When Congress' special debt reduction committee, the Super Committee, hit a stalemate last month, it was a bad-news/ not-so-bad news situation for the hospitals in River Falls and Hudson.
While they are bracing to deal with a 2 percent reduction in Medicare reimbursements, at least for now the "critical-access hospital" issue that would have meant much larger cuts for rural hospitals is off the table.
The 12-member federal committee's failure to meet its November deadline to develop a package to save $1.2 trillion triggered automatic across-the-board cuts, including the 2 percent reduction in Medicare reimbursements.
The automatic cuts will mean annual funding losses of about $200,000 for each of their hospitals, according to River Falls Area Hospital President David Miller and Hudson Hospital President and CEO Marian Furlong.
That cut will come at a time when Hudson Hospital is serving more and more elderly patients, said Furlong. She said about 33 percent of her hospital's patients are covered by Medicare, a number that has increased by 9 percent over the last year.
About 40 percent of patients who receive services at RFAH are either Medicare or Medicaid funded, said Miller.
He said the reimbursement reduction will mean a new Medicare fee schedule and $200,000 worth of belt tightening for the hospital.
"It'll just make things tighter," said Miller, who has been RFAH's president for three-and -one-half years. He added that the hospital is already running very efficiently.
"We have a strong cancer program and a strong surgical program," said Miller, explaining that those programs help the hospital's bottom line.
First, he said, the hospital would look at programs that don't bring in revenue.
Those include such things as providing eye glasses for patients, some educational programs, bike helmet and infant car seat programs and courses and support for cancer patients.
The funding cut will also affect the hospital's ability to replace equipment as it gets older, said Miller.
"We've worked hard in the last three years to replace old things," he said, mentioning equipment and furniture. But, he said, just as families don't buy new furniture when income is tight, the hospital has to carefully consider purchases of new equipment.
The problem isn't dire, said Miller.
"River Falls isn't going to close," he said. "We're going to (adjust) without cutting jobs if it's only 2 percent. I don't see us cutting any jobs."
Hudson Hospital is serving more Medicare patients than ever because the local population is aging, but also because the hospital has added specialists needed by the elderly, said Furlong, who has been president since 1999.
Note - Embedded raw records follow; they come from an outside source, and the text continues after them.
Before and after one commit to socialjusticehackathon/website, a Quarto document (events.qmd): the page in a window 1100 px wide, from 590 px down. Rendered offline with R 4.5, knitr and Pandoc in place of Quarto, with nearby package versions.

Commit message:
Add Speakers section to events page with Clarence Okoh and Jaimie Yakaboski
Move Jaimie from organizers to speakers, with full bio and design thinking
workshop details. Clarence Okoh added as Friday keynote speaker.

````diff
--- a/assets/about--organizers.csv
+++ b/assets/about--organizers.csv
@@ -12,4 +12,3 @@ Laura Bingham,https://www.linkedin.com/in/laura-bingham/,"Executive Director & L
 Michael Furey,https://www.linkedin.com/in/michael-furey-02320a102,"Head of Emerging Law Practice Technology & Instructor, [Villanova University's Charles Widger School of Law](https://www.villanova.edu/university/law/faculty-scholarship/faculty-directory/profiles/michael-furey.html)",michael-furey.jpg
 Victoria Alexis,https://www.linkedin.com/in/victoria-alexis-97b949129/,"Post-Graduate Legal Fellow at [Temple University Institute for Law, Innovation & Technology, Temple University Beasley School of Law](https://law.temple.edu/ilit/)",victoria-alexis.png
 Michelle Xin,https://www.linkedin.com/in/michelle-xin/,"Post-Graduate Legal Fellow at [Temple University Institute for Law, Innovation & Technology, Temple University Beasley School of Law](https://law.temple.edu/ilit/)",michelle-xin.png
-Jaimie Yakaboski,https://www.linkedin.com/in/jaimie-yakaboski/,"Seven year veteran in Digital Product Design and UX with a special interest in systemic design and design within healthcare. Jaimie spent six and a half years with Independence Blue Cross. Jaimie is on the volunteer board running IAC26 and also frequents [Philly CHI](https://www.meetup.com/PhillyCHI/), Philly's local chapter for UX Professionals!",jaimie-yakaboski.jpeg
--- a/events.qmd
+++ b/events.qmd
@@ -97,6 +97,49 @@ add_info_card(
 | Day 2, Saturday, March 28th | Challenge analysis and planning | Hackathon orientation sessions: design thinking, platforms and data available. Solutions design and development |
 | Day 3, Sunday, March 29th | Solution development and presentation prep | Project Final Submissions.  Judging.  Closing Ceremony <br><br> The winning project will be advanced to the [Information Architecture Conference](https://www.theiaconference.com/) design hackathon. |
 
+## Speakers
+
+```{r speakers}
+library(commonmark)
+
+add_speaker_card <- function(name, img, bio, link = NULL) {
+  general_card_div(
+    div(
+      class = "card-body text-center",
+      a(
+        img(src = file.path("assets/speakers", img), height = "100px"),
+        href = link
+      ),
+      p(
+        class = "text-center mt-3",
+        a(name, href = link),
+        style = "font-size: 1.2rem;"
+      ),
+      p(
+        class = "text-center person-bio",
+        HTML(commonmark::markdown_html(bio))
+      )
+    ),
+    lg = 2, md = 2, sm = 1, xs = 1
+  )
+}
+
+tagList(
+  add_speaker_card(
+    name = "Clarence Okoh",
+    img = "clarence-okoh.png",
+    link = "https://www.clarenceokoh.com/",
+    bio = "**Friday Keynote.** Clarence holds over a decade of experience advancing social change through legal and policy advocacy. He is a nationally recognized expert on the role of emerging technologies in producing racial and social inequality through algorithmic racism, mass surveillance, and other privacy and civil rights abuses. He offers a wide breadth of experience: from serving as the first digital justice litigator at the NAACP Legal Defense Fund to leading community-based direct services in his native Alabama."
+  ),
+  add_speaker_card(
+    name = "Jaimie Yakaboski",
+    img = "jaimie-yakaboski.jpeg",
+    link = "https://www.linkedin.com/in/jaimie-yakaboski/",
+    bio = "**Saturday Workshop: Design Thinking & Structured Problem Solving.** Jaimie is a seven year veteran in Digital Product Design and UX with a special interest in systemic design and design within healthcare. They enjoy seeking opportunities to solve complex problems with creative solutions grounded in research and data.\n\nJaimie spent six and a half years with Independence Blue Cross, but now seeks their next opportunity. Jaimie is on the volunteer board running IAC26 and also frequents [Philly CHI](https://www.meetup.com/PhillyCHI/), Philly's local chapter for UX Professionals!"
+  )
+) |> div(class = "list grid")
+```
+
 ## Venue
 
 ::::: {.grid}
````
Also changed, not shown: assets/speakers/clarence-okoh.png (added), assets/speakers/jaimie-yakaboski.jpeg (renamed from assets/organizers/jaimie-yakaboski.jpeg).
"I think we are looking at all of our programs," she said of the hospital's efforts to deal with a drop in revenue. That means evaluating both income and expenses.
On the revenue side, administrators are looking at the needs of the community and adding specialists and services to meet patients' needs and thus grow income.
On the expense side, Hudson Hospital is continually looking at ways to deliver services more efficiently, said Furlong.
"We're still growing some services, even if they don't generate money if they're right for the community," said Furlong. "We want to be thoughtful about the changes we will be making."
The hospital and its programs aren't and haven't been stagnant, said Furlong. "This is just another piece in the mixture."
Furlong said Hudson, a HealthPartners hospital, takes "the Triple Aim approach."
That three-prong aim is to improve the health of the community, provide great experiences for the individual and do so at affordable costs, she said.
"Triple Aim" is a term used nationwide, but Hudson Hospital "really lives that aim in delivering health care locally," said Furlong.
Two proposals from the Obama administration are of concern to critical-access rural hospitals, including both RFAH and Hudson Hospital. One would have reduced Medicare reimbursements to those hospitals from 101 percent of eligible costs to 100 percent. But the most significant proposal would have removed the critical-access designation from any hospital that is within 10 miles of another.
Critical-access hospitals were created through the Balanced Budget Act of 1997. The designation provides higher reimbursement to hospitals in rural communities.
Originally, if a hospital was within a 35-mile drive of another hospital, it couldn't be designated critical-access. But Congress later dropped that provision and left it up to states to designate critical-access hospitals. Wisconsin now has 58.
The critical- access designation was intended to give extra funding to "small little hospitals struggling to stay alive," said Kitty Rhoades, deputy secretary of the Wisconsin Department of Health Services.
The issue, while it's not in play right now, is particularly worrisome because the proposed change originated in President Obama's office, said Miller.
"It still lingers out there," he said.
"There's no current activity out there, but that doesn't mean it can't come up again," agreed Furlong.
Losing the critical-access designation would mean a 20-25 percent cut in Medicare reimbursements. RFAH could lose about $2.5 million in funding, estimated Miller.
"That is significant," he said.
For many other hospitals that offer fewer services, that would be especially problematic, said Miller.
But, said Miller, RFAH is at the other end of the spectrum: "We offer a lot of services here that we've built up over the years."